_Problem_
Take the listing below and print exactly the lines starting at the line containing "UUID uuid UK" and ending at the line containing "BIGINT approved_by FK", both ends included, and no others.

_Task material_
◆ ◆ ◆ ◆
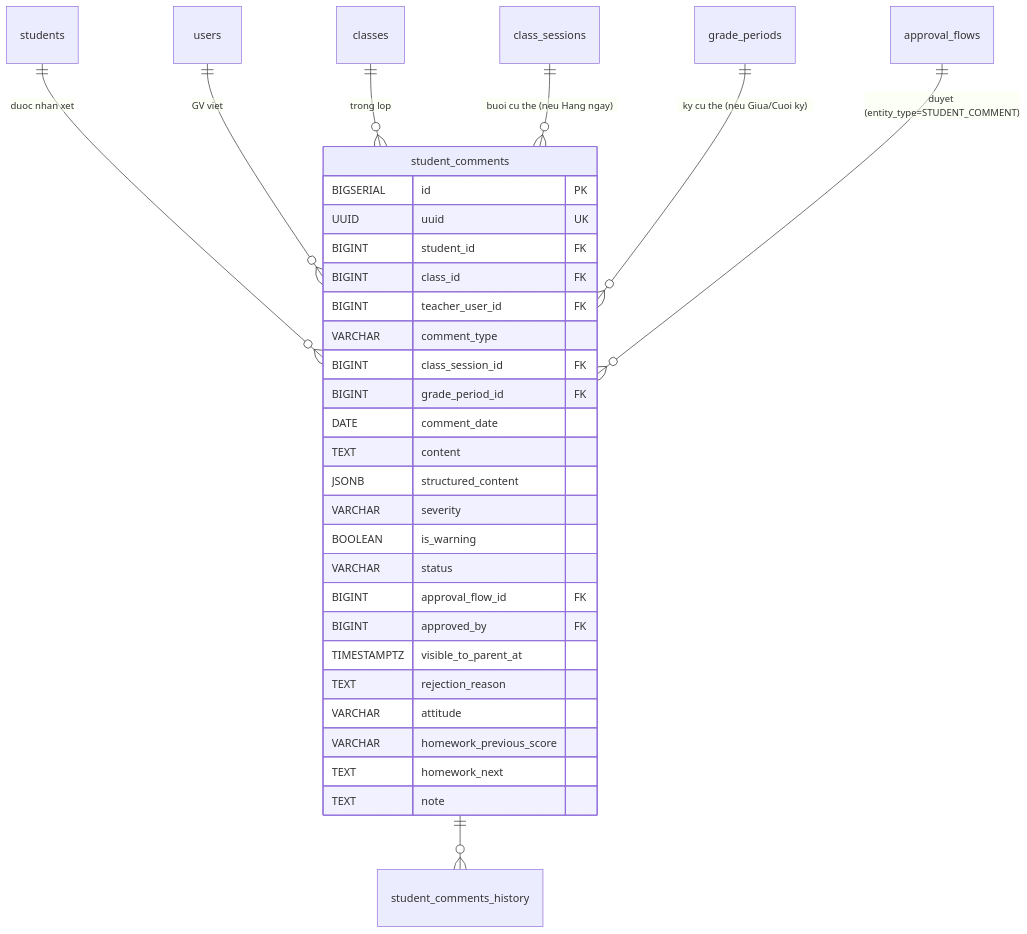
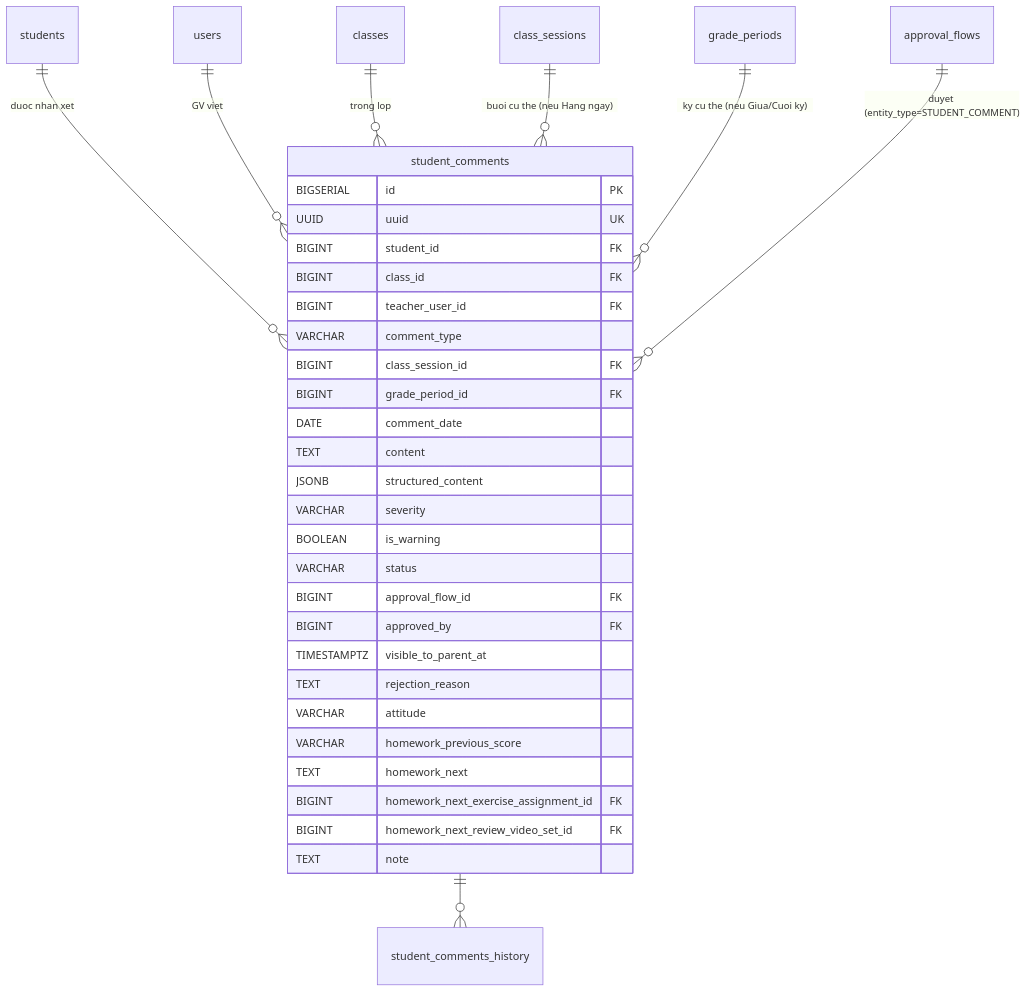
Before and after one commit to langtuananh2424/pps-education: the third of 3 diagrams in docs/sdd-groups/06-hoc-thuat.md, drawn with Mermaid. The commit also changed other lines of this file and 20 other files, not shown here.

````diff
--- a/docs/sdd-groups/06-hoc-thuat.md
+++ b/docs/sdd-groups/06-hoc-thuat.md
@@ -1380,36 +1380,38 @@
 ```mermaid
 erDiagram
     students ||--o{ student_comments : "duoc nhan xet"
     users ||--o{ student_comments : "GV viet"
     classes ||--o{ student_comments : "trong lop"
     class_sessions ||--o{ student_comments : "buoi cu the (neu Hang ngay)"
     grade_periods ||--o{ student_comments : "ky cu the (neu Giua/Cuoi ky)"
 
     student_comments ||--o{ student_comments_history : ""
     approval_flows ||--o{ student_comments : "duyet (entity_type=STUDENT_COMMENT)"
 
     student_comments {
         BIGSERIAL id PK
         UUID uuid UK
         BIGINT student_id FK
         BIGINT class_id FK
         BIGINT teacher_user_id FK
         VARCHAR comment_type
         BIGINT class_session_id FK
         BIGINT grade_period_id FK
         DATE comment_date
         TEXT content
         JSONB structured_content
         VARCHAR severity
         BOOLEAN is_warning
         VARCHAR status
         BIGINT approval_flow_id FK
         BIGINT approved_by FK
         TIMESTAMPTZ visible_to_parent_at
         TEXT rejection_reason
         VARCHAR attitude
         VARCHAR homework_previous_score
         TEXT homework_next
+        BIGINT homework_next_exercise_assignment_id FK
+        BIGINT homework_next_review_video_set_id FK
         TEXT note
     }
 ```
````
◆ ◆ ◆ ◆
_Written answer_
         UUID uuid UK
         BIGINT student_id FK
         BIGINT class_id FK
         BIGINT teacher_user_id FK
         VARCHAR comment_type
         BIGINT class_session_id FK
         BIGINT grade_period_id FK
         DATE comment_date
         TEXT content
         JSONB structured_content
         VARCHAR severity
         BOOLEAN is_warning
         VARCHAR status
         BIGINT approval_flow_id FK
         BIGINT approved_by FK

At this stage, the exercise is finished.